3 ways to help your patients beat the heat
Check out these tips for educating your clients about the dangers of overheated pets, plus strategies for keeping furry companions cool during warmer months.
During these hotter months, more veterinary clinics are treating pets for heatstroke. Clients are flocking outdoors and carrying their animal companions with them on spontaneous beach trips and long picnics. When exposed to prolonged heat, a pet's body temperature can rise to dangerous levels.
To curtail this threat and to help educate owners about the serious consequences of overheating Covetrus—a global animal-health technology, and service company, provided dvm360® with 3 safeguards for keeping your patients, cool, safe, and comfortable during the warmer months.
1. Plan outdoor activities ahead of time
Encourage clients to monitor the daily forecast, heat index, temperatures both inside buildings and outside the home, and the temperatures inside vehicles. If they have second thoughts about whether they should bring their animal outside, advise them to always play it safe and keep them inside.
2. Different pets have individual temperature needs
The heat affects pets differently. It’s important to remind your clients that animals come in a variety of breeds, shapes, sizes, and of course, fur. Not only do you need to be wary of temperature levels, but you must also teach them about conditions that work best for their pet's breed and individual needs. Here are some important heat-related facts to share with your clients:
- Darker-coated animals absorb more heat than those with lighter coats.
- Animals with double coats have a natural layer of insulation to protect them against heat.
- Animals with matted double coats struggle to stay cool. Do not cut the mats away or shave their coat; instead, comb them out as much as possible.
- Single-coated animals can be shaved to be more comfortable.
3. Be proactive
Remind your clients that it’s OK to sacrifice a little fun for their pet’s safety.
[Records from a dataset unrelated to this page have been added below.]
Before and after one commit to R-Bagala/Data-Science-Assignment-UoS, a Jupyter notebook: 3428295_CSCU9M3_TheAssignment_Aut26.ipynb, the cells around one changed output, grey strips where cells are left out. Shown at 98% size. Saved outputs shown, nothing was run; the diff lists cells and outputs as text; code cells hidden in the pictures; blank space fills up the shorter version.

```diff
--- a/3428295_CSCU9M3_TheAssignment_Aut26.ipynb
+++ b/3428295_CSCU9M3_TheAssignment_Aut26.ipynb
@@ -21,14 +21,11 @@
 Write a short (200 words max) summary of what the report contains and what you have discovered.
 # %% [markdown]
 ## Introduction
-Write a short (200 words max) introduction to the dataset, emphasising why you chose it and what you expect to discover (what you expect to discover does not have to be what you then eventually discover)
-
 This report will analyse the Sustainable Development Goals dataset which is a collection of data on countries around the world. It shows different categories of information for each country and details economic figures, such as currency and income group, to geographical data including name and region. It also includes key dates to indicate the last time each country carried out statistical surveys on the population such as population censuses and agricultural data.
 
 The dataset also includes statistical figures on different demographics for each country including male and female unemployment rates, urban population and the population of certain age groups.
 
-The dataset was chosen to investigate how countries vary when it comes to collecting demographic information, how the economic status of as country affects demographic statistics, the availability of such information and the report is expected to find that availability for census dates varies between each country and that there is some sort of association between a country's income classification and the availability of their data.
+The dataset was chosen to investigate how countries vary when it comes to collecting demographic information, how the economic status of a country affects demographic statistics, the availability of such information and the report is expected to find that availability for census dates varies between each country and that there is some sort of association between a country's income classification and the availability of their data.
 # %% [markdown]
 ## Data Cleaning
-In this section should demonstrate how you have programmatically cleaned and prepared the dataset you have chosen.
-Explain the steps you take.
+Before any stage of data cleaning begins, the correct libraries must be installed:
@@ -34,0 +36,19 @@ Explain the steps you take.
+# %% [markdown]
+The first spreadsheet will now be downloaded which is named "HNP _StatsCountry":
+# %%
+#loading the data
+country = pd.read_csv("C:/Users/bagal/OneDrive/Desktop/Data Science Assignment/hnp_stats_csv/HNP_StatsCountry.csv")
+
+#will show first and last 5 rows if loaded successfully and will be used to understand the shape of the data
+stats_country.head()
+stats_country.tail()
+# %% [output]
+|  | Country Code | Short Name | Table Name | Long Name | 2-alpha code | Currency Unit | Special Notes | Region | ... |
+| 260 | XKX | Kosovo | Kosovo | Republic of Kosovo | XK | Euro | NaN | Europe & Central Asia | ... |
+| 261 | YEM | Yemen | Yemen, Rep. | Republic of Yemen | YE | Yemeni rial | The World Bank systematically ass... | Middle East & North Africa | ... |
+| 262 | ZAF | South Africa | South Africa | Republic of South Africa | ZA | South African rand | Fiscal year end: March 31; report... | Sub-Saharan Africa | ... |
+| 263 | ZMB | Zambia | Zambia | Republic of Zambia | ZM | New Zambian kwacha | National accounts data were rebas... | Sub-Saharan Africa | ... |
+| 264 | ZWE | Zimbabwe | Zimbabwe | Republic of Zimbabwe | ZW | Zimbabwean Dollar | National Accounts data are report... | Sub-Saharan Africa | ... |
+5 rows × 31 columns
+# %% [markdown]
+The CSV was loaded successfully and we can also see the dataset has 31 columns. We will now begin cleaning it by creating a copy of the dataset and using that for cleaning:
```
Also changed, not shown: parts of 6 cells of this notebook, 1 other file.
In addition, provide them with a few tips and tricks for keeping their pets hydrated and cool indoors during the summer including:
- Using fans, misters, air conditioning, etc.
- Warn your clients that hot pavement could be potentially painful for their pets. As a rule of thumb, if the pavement is too hot for their hand, it's definitely too hot for their paw pads.
- Odds are, animals are not going to want to run around when the air is hot and humid. Advise clients to opt for indoor activities to keep the pet entertained and completely cool.
Following these measures not only guarantees the pet's utmost well-being but keeps the stress off both the owner and the veterinary team as well.